Japan is in the process of creating new legislation that caps discounts mobile carriers can offer on devices, which may make the iPhone a less attractive choice in the country.
The iPhone is by far the most popular smartphone in Japan, with a reported 49.6% share in 2018 However, a new proposal by the Japanese government may greatly influence what phones Japanese consumers buy, steering them away from the iPhone.
Hoping to end the country's high mobile phone charges, the Japanese government has decided to cap the discounts a mobile company can give to just 20,000 yen ($188). This would end the common practice of heavily discounting devices which has been said to give certain users "excessive benefits."
It would also force carriers to drastically cut cancellation fees for users who quit in the middle of a two year contract.
According to The Japan Times Apple has released a statement questioning the move.
"It will take away choice from Japanese customers and result in diminished competition and higher-priced (handsets) in the market," Apple says in a document disclosed last week that contains public comments from 67 companies, organizations and individuals.
The discount cap only applies to new stock, and all devices 24 months or older would be allowed to be sold at a 50 percent discount.
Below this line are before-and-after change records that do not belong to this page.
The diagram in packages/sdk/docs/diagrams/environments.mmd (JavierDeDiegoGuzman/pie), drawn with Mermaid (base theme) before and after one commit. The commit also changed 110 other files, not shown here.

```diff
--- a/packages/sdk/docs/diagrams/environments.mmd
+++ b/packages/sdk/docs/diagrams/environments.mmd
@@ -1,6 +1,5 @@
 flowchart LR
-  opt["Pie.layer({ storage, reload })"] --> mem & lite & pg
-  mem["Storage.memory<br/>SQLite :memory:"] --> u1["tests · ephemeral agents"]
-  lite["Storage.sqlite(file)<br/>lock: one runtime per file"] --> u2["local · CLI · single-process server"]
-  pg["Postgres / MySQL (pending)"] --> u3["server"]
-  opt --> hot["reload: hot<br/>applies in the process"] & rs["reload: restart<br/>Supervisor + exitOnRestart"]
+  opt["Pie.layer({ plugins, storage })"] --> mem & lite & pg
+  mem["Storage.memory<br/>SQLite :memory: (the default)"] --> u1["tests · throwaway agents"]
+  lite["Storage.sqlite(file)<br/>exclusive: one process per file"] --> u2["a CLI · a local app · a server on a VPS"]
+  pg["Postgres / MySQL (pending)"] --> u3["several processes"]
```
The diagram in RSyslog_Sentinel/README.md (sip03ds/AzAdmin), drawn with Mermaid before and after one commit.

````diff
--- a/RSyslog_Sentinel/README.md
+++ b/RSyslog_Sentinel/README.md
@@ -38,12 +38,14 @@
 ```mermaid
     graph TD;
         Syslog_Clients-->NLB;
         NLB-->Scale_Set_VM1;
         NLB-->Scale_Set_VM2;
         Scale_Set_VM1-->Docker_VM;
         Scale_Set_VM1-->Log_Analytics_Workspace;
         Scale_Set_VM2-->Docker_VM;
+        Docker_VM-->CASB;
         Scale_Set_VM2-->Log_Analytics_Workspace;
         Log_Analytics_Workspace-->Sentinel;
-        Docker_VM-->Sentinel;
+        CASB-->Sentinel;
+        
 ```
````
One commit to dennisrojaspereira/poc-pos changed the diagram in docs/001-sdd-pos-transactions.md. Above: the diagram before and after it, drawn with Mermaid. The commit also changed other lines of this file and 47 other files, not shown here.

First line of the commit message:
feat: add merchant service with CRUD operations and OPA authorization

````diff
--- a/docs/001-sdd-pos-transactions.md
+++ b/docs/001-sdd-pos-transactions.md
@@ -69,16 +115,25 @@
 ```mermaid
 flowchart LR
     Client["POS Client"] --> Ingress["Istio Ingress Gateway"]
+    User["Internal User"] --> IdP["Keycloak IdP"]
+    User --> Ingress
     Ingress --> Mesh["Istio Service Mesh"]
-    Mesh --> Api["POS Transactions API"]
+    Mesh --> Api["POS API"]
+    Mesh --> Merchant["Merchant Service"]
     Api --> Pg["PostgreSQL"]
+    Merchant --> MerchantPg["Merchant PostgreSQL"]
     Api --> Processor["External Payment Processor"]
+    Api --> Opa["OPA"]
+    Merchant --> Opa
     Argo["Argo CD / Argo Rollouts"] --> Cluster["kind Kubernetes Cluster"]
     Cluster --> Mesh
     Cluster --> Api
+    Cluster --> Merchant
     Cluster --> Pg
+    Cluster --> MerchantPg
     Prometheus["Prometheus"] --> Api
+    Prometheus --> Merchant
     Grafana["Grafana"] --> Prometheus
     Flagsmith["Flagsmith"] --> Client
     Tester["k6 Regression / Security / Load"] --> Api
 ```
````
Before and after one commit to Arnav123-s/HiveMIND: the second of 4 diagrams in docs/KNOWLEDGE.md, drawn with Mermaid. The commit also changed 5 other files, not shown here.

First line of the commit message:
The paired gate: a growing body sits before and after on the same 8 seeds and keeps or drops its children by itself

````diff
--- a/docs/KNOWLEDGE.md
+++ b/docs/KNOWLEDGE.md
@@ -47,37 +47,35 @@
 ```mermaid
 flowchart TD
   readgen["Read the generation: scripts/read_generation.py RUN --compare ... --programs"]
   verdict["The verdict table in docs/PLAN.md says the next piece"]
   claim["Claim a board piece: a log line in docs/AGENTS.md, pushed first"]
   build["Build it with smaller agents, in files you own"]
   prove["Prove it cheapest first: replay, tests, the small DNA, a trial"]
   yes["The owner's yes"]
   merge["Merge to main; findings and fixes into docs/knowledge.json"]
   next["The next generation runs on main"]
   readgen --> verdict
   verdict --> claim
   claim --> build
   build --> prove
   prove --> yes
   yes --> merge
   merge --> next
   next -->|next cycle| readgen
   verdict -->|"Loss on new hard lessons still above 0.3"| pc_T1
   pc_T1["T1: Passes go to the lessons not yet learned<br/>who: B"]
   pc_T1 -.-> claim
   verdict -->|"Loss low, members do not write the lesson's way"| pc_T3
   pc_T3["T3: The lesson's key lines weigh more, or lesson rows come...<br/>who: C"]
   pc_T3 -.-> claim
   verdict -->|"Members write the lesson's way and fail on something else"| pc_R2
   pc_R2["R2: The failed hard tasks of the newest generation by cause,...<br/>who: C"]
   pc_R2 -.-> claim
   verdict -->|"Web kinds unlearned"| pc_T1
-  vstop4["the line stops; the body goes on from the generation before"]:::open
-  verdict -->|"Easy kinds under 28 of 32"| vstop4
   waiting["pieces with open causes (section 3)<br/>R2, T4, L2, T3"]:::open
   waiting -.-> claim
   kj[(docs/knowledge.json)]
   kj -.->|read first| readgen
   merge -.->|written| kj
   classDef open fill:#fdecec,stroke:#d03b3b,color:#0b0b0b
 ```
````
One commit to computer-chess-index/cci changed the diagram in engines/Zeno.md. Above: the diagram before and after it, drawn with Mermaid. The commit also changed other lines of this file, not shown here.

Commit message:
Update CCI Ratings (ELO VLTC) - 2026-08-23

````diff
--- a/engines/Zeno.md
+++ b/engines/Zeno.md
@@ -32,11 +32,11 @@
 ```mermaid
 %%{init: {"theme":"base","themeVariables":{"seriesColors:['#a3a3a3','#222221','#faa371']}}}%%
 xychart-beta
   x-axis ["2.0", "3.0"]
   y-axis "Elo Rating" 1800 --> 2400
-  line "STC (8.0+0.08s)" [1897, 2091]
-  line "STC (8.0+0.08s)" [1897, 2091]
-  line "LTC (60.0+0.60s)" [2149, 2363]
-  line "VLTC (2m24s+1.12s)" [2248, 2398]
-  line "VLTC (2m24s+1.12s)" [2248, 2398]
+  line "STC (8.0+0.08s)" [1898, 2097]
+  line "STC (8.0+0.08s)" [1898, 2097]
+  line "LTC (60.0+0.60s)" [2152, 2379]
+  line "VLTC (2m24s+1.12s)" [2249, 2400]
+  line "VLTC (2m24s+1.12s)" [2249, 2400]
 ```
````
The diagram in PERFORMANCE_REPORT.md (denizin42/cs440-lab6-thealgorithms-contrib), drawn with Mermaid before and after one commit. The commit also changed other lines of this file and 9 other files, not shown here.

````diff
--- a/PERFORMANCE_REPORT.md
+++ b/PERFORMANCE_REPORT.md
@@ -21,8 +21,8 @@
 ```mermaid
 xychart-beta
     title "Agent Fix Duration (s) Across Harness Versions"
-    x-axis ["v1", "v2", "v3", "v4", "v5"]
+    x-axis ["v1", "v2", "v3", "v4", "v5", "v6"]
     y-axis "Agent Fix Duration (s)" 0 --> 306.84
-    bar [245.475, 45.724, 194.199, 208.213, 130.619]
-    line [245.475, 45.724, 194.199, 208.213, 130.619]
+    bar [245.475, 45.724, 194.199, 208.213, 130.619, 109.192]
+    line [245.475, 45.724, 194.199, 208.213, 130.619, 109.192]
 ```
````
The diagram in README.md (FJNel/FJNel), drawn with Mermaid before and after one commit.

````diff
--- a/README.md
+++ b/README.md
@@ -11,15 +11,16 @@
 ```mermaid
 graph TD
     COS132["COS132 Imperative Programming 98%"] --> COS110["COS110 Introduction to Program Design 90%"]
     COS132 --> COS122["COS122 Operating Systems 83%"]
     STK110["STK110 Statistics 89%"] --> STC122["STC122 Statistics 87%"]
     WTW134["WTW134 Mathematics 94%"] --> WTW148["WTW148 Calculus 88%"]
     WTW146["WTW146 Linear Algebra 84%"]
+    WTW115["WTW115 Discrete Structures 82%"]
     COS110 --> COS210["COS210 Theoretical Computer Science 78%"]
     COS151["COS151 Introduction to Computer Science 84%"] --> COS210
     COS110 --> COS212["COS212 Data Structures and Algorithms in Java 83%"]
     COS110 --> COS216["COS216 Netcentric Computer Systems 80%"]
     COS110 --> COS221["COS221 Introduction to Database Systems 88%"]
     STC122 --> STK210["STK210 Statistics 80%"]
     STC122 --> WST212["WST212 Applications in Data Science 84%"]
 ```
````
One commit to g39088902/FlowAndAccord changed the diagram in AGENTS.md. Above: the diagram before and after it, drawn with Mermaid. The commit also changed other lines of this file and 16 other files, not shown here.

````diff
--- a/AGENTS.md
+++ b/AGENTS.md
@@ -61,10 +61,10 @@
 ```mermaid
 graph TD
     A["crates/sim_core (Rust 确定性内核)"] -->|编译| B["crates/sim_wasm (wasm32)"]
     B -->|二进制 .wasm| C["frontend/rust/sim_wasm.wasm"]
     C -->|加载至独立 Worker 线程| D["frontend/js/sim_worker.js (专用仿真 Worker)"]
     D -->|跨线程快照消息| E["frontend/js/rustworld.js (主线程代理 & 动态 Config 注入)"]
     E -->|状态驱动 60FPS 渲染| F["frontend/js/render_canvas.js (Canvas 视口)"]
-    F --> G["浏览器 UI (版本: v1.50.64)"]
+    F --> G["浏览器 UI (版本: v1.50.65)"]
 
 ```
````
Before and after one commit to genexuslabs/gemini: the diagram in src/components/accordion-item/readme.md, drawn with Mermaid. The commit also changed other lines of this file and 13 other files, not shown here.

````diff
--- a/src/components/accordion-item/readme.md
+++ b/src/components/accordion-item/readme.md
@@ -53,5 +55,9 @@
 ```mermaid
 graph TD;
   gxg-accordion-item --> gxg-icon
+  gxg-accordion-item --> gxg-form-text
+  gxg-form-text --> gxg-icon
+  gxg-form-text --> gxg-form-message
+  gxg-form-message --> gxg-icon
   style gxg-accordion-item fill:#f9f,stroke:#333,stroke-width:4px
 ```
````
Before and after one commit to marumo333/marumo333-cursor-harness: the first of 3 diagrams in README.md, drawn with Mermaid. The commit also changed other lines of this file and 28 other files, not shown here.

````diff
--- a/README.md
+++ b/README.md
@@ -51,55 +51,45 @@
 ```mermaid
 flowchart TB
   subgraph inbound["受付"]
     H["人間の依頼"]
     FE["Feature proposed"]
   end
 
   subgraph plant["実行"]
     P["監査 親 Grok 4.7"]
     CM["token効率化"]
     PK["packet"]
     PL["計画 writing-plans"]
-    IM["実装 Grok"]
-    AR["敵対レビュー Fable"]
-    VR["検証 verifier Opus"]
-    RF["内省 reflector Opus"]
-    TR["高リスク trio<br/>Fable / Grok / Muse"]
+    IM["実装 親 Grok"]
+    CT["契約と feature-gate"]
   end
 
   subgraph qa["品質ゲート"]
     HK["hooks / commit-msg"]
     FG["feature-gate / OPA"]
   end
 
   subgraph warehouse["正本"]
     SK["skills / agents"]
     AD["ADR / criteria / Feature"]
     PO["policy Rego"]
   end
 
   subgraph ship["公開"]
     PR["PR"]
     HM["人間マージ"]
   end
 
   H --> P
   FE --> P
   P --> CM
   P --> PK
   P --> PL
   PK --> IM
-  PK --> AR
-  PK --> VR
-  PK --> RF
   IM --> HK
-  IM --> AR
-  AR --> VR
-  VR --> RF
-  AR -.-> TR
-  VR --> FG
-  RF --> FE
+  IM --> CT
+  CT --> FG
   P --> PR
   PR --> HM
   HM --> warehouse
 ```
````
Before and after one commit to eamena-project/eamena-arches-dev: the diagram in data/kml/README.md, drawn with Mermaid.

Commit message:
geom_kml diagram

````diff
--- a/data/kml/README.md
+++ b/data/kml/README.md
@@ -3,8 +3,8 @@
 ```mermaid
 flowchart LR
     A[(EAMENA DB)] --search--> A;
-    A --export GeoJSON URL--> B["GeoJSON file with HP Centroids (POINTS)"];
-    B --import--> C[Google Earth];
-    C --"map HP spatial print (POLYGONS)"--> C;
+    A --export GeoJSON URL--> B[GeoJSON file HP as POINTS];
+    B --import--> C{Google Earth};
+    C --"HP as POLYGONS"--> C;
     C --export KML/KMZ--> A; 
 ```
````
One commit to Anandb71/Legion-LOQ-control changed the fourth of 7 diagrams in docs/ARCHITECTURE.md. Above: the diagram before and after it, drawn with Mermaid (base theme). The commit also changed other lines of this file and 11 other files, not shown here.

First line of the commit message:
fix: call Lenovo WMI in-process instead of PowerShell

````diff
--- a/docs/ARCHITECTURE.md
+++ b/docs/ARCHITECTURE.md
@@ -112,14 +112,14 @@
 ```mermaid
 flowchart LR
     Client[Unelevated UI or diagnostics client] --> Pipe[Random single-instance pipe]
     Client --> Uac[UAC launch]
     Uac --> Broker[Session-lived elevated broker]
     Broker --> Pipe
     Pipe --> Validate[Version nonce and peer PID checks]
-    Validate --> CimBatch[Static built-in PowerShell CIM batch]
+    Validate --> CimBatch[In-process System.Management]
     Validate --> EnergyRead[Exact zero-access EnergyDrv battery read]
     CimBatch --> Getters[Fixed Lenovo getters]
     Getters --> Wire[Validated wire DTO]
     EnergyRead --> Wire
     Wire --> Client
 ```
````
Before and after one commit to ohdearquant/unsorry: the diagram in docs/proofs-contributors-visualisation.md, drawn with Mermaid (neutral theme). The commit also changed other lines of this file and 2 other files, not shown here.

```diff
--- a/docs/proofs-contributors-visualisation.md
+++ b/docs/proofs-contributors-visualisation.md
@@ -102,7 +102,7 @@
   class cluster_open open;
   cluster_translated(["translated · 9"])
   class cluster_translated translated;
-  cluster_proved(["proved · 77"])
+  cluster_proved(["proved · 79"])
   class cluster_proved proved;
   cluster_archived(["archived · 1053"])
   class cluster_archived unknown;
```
If a device were discontinued, stores would be able to sell them at an 80 percent discount.
Apple products, however, typically don't meet these conditions.
In Japan, Apple sells their current generation of iPhones such as the iPhone XS and the iPhone XS Max, but also sells the iPhone 8 at a considerable discount, as this gives users more choice.
Apple goes on to state that other smartphone makers produce new phones more regularly and discontinue the production of unpopular models, which would then be able to take advantage of the steep discount plans allowed under the proposed legislation.
"[The proposal] will damage companies that provide only high-quality products and possibly lead consumers to choose low-performance products," Apple says, calling the move "unfair."
Apple has offered a solution to the Japanese government— discount a phone based on the product's first unveiling, rather than the time it has remained unsold.
Some SoftBank shops in Tokyo currently offer an iPhone 8 with an 80,000 yen ($755) discount if they agree to switch from another carrier and sign a multi-year contract. This effectively makes the iPhone 8 free. Under the new proposal, this sales method would be banned.
"iPhones have been top-selling smartphones in Japan. One of the factors is that they've been promoted with quite a bit of a financial incentive," said Hideaki Yokota, an executive analyst at MM Research Institute, a Tokyo-based firm that tracks the mobile industry. "Apple's smartphones are basically expensive, So Apple will probably be affected the most."